In 2012, David Hieatt and his wife, Clare, reopened the factory with the idea that Cardigan’s “grand masters” would once again do what they did best: make jeans. “The knowledge in this town is incredible. Some of these masters have been cutting jeans for 40 years. It would be a shame to lose that knowledge,” David reasoned. The Hieatts combined their last name with “utility”–they planned to make a rugged, utilitarian product–and Hiut Denim was born.

Their company now produces 100 pairs of jeans a week, a fraction of the output the factory had seen in the past. Embracing quality over quantity, Hiut Denim’s business model is centered on the idea of doing one thing well. But can a company achieve profit making only 100 pairs of pants a week?

Within their first two weeks of operation, Hiut received six months worth of back orders on their website. The jeans are also for sale in 10 stores throughout the U.K. At roughly $350, Hiut Denim–available in organic or selvedge, slim fit or regular–is selling a story as much as a product.

There’s the story of reviving a small town’s economy, a narrative that any conscious consumer can feel good about. Then there’s the story of a life told through jeans. Hiut Denim features a “History Tag,” a unique product number that can be uploaded onto, where consumers can Tweet, Instagram, and otherwise use social media to tell the story of where their jeans have been.

This clever bit of marketing grew out of the belief that emotions are attached to our favorite objects: “We have the Luddite desire to make a long-lasting quality product. We also have a geeky desire to use the Internet to share stories of products that impact our lives. History Tag is a way to document memories so that they last as long as the product we’re making.”

Using the story of Cardigan as its springboard, Hiut Denim hopes to build its brand around its customers’ stories. Hieatt recognizes that the story of reviving Cardigan is a sentimental one. “Great business is not built on sentiment alone. We have to make a great product too. So that’s where craftsmanship, skill, and quality materials come in.” With 40,000 hours of training under their belts, Hiut’s grand masters certainly deliver a great product. Whether consumers can generate demand through History Tag remains to be seen.


So far, History Tag’s feed is a collection of Instagram photos of cuffed jeans and cool sneakers. Hieatt hopes that in time, History Tag will evolve in the same way that an iPod evolves from blank slate to music library. While it may be lofty to assume that a life story can be told through a pair of pants, History Tag is a clever marketing technique that will likely be mimicked by other clothing companies.

About the author

Lindsay Harrison is an Editorial Assistant at Fast Company.
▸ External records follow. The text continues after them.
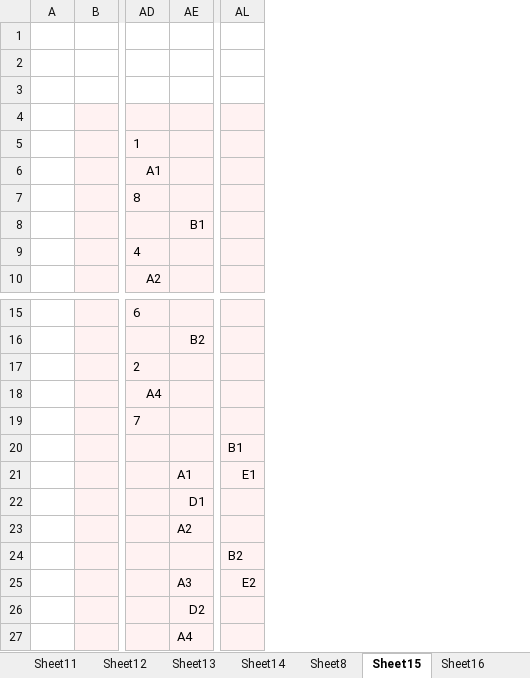
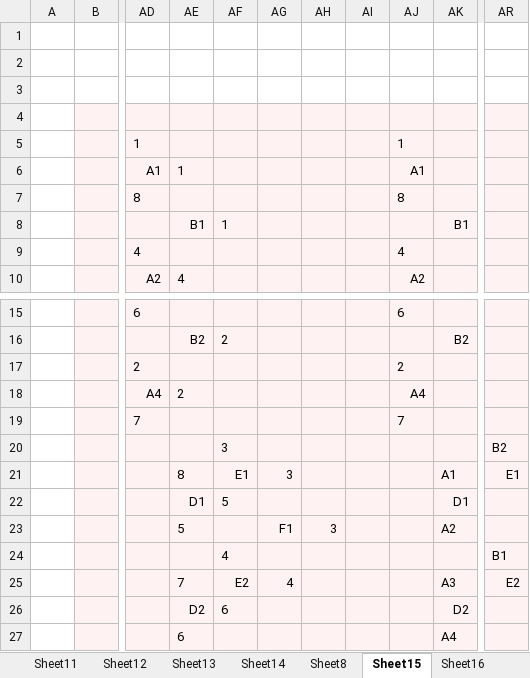
Before and after one commit to leofried/thesis, an Excel workbook: thesis-tex/images/Brackets.xlsx, sheet Sheet15, drawn as a sheet; only a part is shown, gaps mark what is left out; values as stored, in another font and other column widths than the file's, no borders; addresses are those after the commit; the diff names each change by its address in the sheet, - before the commit and + after, or states it on an @@ line.

```diff
--- a/thesis-tex/images/Brackets.xlsx (sheet Sheet15)
+++ b/thesis-tex/images/Brackets.xlsx (sheet Sheet15)
+column AE, rows 6-10: 1 |  | B1 |  | 4; rows 16-27: B2 |  | 2 |  |  | 8 | D1 | 5 |  | 7 | D2 | 6
+column AF, row 8: 1; rows 16-26: 2 |  |  |  | 3 | E1 | 5 |  | 4 | E2 | 6
+column AG, rows 21-25: 3 |  | F1 |  | 4
+column AH, row 23: 3
+column AI, empty
+column AJ, rows 5-10: 1 | A1 | 8 |  | 4 | A2; rows 15-19: 6 |  | 2 | A4 | 7
-AR20: B1
+AR20: B2
-AR24: B2
+AR24: B1
```
Also changed, not shown: sheet Sheet19, other sheet tabs, 5 other files.
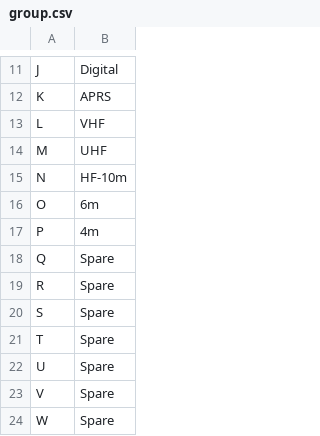
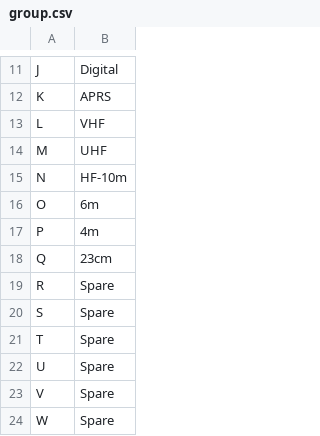
Before and after one commit to z1000biker/nicFW880-greek-repeater-frequency-list, a CSV file: group.csv, drawn as a sheet; only a part is shown, gaps mark what is left out.

Commit message:
Add 23cm group for RS2 Ymittos

```diff
--- a/group.csv
+++ b/group.csv
@@ -17,3 +17,3 @@ O,6m
 P,4m
-Q,Spare
+Q,23cm
 R,Spare
```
Before joining Fast Company, she wrote Missing: A Memoir, published by Simon & Schuster in 2011.